Most traders say that markets nowadays have changed, become more volatile and chaotic. They are definitely harder to trade than 5 or 10 years ago. Classical trading, which worked a couple of years ago, now doesn’t. So most traders are in search of “the magical tool” to predict the markets, often using complicated mathematic formulas or even astrology. People are in search of a robust strategy, which will produce stable profit despite all the market changes. One of this strategies is **spread trading**.

Generally, spread is the difference of two or more (it’s called basket then) financial instruments. Each instrument is generally taken into calculation multiplied by a weight coefficient. If a negative weight is used, the instrument will be sold when buying the spread and the other way round.

Below is a clear example of spread trading. On the upper chart we can see futures on "Gazprom" (blue) and "Lukoil" (red) shares, on the bottom – spread chart of these two instruments. When prices diverge (“Lukoil” is cheaper), we sell the spread, thus we sell “Gazprom” and buy “Lukoil”. After the prices get close to each other (note the spread going to 0), we close our basket position getting about 600 points of profit.

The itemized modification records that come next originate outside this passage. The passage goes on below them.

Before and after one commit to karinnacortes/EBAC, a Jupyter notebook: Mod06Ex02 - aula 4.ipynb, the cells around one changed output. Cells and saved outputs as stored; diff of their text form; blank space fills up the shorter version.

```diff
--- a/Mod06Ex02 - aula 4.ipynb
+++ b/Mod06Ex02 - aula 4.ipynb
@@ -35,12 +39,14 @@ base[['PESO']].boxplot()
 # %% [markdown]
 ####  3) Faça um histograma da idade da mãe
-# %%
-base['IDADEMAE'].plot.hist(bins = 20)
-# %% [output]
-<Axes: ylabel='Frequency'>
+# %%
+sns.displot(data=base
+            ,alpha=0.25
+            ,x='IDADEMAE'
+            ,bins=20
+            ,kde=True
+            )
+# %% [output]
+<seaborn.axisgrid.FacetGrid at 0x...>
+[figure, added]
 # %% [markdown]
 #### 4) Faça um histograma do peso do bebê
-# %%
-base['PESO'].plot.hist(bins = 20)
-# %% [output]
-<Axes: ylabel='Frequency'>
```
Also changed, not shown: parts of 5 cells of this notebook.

One important thing when trading the basket is the correct choice of instruments. Often highly correlated instruments are used, for example stocks of companies which operate in the same inductry, futures with different expiry times, currencies which depend on each other. This hint gives the opportunity to achieve a market-neutral position, where trader profits from divergence and convergence of instruments’ prices.

Different types of spread trading are **arbitrage trading** and **pair trading**.

**Arbitrage trading** is based on trading the same instrument or similar ones. Depending on the tools used, arbitrage trading can be divided into several types:

– spatial arbitrage assumes the same instrument, traded on different exchanges, is used;

– equivalent arbitrage is using an instrument traded on different markets, for example stock – futures on this stock, or stock – ADR;

– Calendar arbitrage, where futures with different expiry dates are traded.

**Pair trading** is trading a “basket” of strictly two instruments. In contrast to arbitrage, where same instrument is traded, pair trading uses different instruments, but highly correlated ones. Typically, the paper is of one sector of the economy, for example, shares of "Apple" and "Google", or similar futures - oil and fuel oil, wheat, corn, etc.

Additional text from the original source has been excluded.